PROBLEM DESCRIPTION:
Filter the entries for the word "Link". Copy each line that has it.

DATASET EXTRACT:
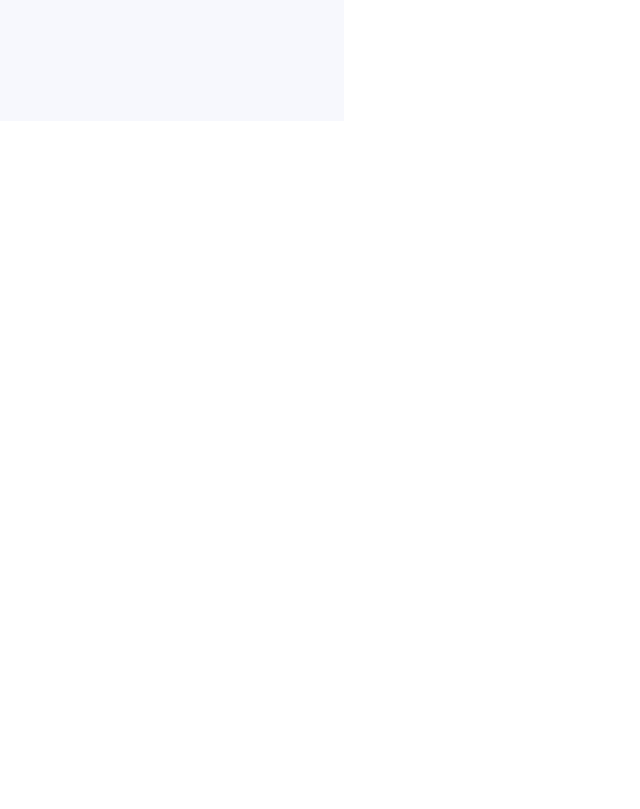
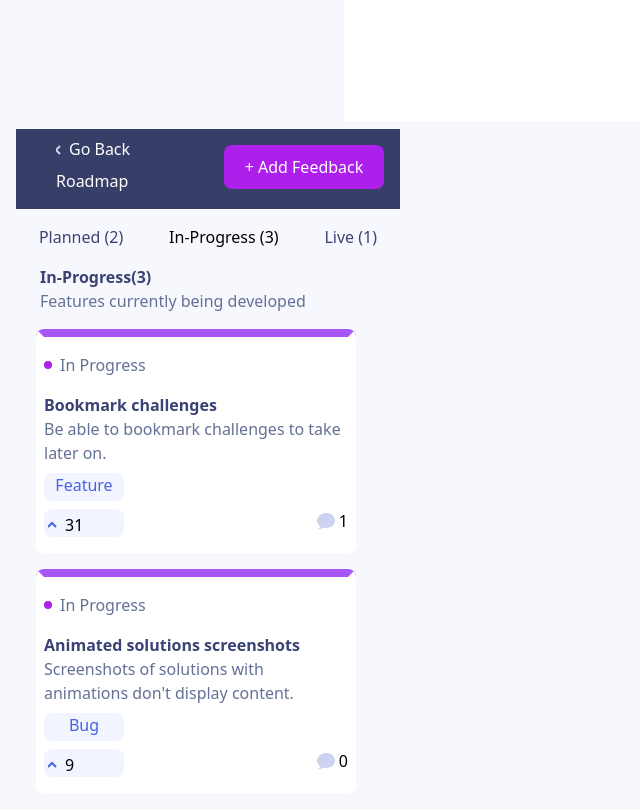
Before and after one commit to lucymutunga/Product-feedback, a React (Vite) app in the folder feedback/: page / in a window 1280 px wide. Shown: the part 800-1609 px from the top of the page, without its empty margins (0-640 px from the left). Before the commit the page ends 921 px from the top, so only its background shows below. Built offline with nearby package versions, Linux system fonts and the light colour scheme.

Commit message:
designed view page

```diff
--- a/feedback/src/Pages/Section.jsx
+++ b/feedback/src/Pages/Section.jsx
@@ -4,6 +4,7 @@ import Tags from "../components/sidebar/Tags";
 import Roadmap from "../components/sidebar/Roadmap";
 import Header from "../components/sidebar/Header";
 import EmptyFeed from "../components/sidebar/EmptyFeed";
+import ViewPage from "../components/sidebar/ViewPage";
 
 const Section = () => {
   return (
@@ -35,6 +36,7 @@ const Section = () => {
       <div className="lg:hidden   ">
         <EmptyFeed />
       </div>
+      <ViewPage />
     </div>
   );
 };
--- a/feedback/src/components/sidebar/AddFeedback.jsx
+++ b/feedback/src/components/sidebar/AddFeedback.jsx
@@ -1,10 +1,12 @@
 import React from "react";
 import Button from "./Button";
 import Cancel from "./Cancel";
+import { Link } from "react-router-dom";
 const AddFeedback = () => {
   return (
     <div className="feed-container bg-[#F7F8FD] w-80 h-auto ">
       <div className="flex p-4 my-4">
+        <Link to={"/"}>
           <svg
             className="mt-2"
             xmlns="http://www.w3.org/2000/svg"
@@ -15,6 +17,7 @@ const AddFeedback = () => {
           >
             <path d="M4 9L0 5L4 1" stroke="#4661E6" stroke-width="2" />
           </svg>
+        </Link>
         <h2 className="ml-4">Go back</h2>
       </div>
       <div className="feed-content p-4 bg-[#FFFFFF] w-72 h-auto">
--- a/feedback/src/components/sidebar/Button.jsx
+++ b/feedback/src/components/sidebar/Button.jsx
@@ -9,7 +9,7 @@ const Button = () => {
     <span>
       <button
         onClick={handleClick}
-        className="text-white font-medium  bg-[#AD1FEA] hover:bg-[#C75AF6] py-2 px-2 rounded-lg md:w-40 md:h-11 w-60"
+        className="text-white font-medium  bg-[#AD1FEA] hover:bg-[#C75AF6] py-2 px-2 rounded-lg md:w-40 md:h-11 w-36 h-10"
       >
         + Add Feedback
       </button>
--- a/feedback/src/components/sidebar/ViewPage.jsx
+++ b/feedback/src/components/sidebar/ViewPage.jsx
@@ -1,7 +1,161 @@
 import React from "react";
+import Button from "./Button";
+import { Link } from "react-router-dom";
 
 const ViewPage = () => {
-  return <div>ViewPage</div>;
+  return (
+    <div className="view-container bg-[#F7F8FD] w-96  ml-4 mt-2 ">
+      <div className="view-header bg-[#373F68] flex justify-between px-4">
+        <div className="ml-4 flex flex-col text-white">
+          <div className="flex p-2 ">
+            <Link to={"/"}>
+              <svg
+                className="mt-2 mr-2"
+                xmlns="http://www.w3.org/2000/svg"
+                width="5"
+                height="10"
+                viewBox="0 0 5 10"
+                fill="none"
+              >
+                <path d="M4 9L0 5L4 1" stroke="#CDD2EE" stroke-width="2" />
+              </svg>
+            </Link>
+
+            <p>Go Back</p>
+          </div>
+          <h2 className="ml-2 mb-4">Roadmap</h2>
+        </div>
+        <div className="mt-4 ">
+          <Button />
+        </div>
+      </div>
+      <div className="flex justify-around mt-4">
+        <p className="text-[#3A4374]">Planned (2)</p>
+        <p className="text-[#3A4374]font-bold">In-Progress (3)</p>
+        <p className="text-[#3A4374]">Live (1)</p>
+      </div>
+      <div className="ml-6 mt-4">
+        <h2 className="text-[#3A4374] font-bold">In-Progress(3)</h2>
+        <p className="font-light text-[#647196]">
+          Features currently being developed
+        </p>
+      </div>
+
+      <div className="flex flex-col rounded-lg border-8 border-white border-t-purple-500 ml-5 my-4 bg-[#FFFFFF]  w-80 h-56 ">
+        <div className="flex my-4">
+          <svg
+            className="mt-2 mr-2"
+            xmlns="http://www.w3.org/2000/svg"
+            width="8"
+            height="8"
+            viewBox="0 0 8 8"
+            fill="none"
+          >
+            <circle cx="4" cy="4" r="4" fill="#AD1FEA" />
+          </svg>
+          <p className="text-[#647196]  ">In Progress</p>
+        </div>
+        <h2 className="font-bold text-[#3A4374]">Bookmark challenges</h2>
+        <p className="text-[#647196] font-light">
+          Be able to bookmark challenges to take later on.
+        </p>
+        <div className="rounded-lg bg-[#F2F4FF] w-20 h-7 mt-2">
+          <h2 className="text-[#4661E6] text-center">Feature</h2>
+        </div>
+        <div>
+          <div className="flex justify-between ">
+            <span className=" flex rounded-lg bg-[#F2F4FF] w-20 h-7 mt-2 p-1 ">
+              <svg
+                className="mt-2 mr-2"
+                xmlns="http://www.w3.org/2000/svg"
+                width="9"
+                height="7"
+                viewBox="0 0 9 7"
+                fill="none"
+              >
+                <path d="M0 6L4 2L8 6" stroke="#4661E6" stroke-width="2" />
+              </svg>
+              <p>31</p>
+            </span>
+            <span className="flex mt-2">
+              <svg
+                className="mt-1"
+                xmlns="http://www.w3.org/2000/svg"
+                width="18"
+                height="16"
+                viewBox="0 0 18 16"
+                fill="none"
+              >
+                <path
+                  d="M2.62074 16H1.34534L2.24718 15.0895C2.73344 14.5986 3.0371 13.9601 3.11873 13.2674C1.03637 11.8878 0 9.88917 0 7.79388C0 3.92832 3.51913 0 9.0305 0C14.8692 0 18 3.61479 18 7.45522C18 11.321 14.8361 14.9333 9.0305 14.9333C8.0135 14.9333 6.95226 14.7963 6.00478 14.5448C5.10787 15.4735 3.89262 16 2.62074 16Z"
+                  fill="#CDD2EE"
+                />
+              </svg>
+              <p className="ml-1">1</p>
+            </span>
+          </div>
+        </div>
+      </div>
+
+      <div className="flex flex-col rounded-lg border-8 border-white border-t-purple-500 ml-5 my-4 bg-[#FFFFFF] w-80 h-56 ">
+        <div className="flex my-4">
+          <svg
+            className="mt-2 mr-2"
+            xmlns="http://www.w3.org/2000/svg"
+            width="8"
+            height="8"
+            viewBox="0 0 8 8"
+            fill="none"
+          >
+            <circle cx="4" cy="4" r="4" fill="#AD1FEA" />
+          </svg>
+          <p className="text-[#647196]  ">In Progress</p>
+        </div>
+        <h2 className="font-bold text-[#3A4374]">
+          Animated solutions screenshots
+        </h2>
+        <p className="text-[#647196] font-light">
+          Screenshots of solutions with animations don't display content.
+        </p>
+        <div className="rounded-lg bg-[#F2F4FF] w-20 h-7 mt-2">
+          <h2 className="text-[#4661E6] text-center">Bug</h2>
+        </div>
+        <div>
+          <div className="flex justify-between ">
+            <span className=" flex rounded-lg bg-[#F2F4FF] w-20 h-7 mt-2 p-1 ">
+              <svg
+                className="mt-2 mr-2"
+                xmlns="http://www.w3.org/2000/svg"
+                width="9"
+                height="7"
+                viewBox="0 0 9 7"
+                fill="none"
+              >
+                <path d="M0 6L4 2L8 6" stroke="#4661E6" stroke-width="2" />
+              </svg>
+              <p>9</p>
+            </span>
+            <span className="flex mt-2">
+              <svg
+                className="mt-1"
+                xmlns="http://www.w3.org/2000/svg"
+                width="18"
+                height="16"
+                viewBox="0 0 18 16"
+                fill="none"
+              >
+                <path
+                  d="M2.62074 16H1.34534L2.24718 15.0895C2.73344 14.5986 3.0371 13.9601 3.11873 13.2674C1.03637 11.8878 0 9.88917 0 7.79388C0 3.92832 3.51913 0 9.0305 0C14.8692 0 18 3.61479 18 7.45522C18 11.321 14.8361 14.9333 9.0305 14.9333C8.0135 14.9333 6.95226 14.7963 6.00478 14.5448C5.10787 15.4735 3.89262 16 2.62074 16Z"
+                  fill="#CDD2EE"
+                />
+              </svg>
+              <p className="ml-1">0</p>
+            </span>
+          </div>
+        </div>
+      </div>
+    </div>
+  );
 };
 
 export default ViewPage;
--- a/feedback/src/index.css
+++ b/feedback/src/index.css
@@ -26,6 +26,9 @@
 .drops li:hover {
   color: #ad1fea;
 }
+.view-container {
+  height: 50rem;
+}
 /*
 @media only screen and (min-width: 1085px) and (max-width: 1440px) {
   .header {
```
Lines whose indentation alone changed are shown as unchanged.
...
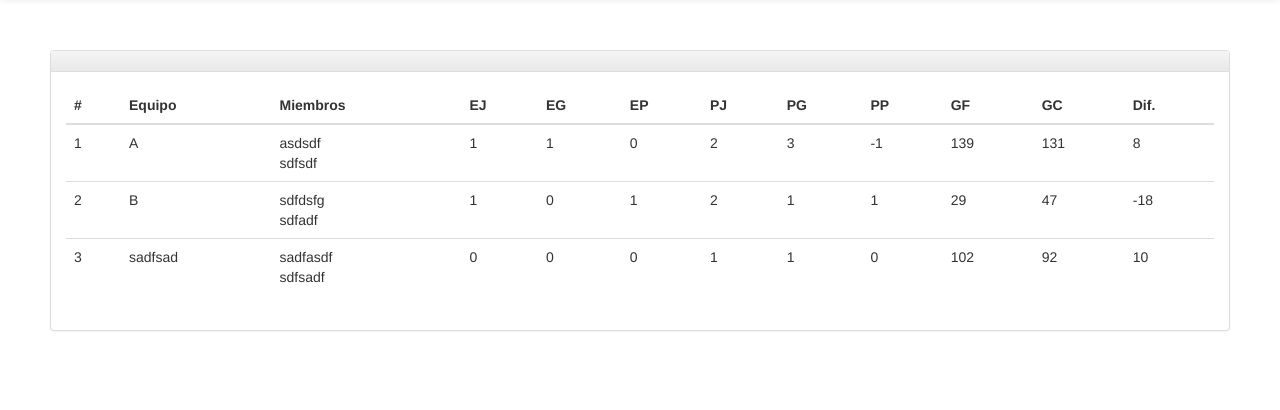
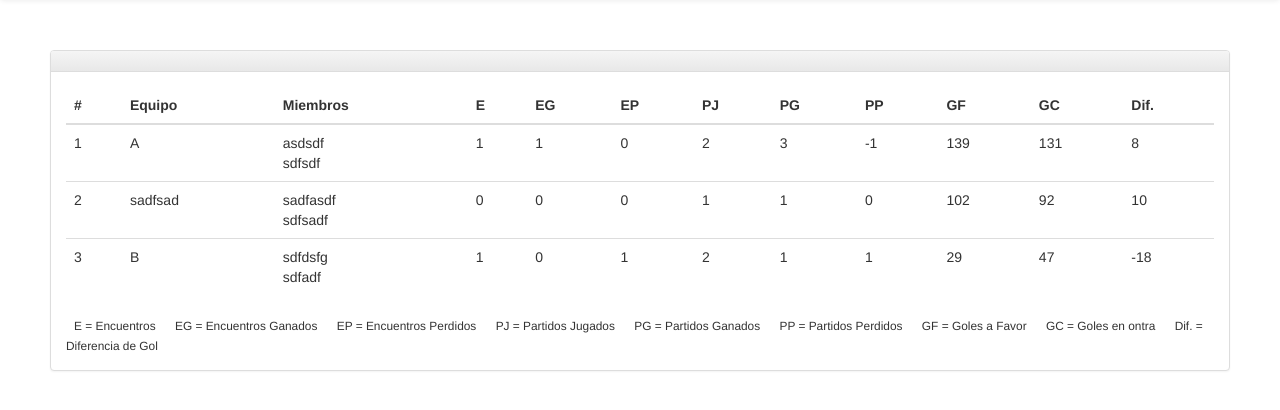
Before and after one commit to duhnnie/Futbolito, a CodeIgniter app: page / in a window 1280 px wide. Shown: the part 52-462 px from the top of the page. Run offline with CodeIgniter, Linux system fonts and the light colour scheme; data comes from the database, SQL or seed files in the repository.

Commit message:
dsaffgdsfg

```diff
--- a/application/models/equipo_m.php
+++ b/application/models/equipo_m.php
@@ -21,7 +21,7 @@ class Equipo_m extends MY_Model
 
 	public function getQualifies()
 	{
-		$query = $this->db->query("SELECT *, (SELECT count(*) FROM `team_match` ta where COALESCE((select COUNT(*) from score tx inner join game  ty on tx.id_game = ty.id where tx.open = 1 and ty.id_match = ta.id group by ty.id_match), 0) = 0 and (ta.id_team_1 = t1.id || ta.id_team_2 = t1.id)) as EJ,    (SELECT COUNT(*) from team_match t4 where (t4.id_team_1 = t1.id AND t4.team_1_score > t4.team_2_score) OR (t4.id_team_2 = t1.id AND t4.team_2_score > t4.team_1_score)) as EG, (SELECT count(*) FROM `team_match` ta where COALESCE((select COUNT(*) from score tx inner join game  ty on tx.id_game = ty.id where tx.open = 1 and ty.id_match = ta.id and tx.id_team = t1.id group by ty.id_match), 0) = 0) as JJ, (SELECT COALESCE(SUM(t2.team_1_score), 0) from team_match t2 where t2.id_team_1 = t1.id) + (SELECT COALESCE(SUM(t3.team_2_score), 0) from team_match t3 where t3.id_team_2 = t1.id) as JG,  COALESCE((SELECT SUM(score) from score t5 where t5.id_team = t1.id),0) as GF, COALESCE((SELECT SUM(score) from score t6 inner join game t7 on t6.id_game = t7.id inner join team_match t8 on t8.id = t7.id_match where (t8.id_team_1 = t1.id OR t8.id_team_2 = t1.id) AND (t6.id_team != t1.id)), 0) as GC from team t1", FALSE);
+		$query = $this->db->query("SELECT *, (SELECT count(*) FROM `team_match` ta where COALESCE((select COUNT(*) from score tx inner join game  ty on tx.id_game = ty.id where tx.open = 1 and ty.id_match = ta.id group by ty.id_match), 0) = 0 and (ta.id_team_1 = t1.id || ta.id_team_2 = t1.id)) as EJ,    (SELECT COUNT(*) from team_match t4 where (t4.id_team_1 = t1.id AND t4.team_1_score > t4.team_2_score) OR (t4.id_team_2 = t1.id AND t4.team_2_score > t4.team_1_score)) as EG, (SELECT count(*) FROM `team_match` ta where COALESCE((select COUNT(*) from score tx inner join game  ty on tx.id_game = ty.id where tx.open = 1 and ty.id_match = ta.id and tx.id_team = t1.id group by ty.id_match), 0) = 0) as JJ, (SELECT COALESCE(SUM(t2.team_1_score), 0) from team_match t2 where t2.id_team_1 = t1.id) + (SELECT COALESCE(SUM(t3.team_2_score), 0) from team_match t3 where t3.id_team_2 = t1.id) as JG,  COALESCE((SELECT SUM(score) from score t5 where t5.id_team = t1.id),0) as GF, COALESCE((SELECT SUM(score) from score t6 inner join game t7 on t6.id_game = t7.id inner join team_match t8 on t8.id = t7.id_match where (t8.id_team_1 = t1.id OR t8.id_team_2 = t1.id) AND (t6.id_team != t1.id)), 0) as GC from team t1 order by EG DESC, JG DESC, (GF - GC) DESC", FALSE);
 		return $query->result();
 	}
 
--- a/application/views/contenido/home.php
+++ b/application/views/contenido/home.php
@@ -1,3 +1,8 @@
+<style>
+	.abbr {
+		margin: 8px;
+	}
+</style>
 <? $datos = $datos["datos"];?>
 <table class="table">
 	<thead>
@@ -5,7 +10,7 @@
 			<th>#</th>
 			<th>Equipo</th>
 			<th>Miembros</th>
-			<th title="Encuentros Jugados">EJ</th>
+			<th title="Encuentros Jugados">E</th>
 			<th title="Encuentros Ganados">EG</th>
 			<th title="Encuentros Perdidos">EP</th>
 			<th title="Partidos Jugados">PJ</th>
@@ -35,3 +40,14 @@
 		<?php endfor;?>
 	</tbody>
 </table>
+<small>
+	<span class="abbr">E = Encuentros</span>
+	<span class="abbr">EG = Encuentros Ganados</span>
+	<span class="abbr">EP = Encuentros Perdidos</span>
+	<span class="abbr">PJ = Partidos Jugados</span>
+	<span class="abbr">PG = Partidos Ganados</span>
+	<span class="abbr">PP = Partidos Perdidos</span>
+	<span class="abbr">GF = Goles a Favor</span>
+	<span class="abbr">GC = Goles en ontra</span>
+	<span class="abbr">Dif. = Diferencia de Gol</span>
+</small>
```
...
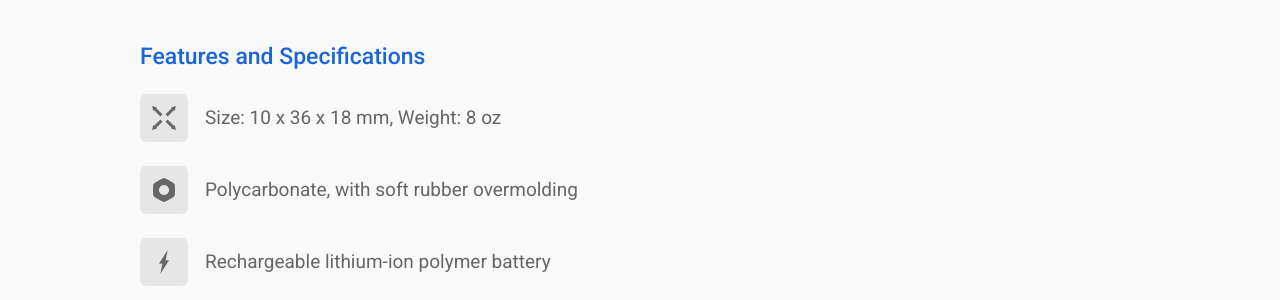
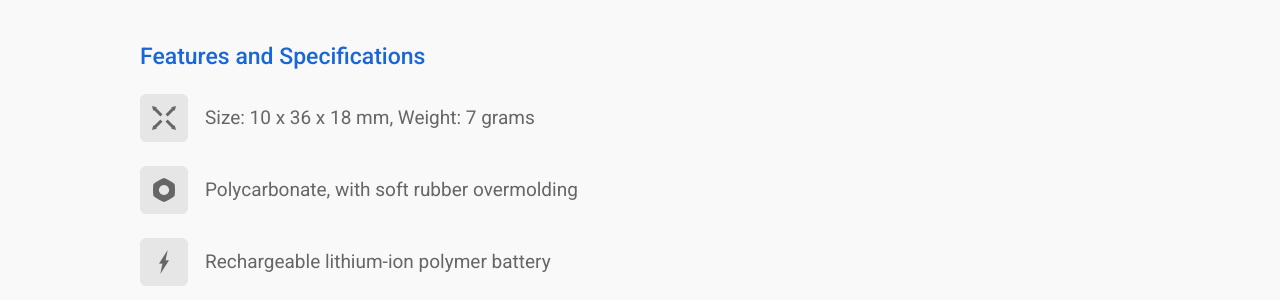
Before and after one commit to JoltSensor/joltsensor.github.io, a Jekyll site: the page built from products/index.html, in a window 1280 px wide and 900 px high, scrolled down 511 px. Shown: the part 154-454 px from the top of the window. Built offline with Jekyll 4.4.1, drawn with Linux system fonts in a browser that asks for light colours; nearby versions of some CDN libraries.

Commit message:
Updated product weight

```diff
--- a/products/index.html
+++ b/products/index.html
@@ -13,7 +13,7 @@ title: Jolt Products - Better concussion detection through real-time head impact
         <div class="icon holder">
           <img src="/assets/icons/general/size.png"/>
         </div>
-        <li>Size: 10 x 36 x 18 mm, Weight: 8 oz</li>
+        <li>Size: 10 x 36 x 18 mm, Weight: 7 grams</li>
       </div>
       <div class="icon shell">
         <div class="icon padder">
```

ANSWER TO THE EXERCISE:
+import { Link } from "react-router-dom";
+        <Link to={"/"}>
+        </Link>
+import { Link } from "react-router-dom";
+            <Link to={"/"}>
+            </Link>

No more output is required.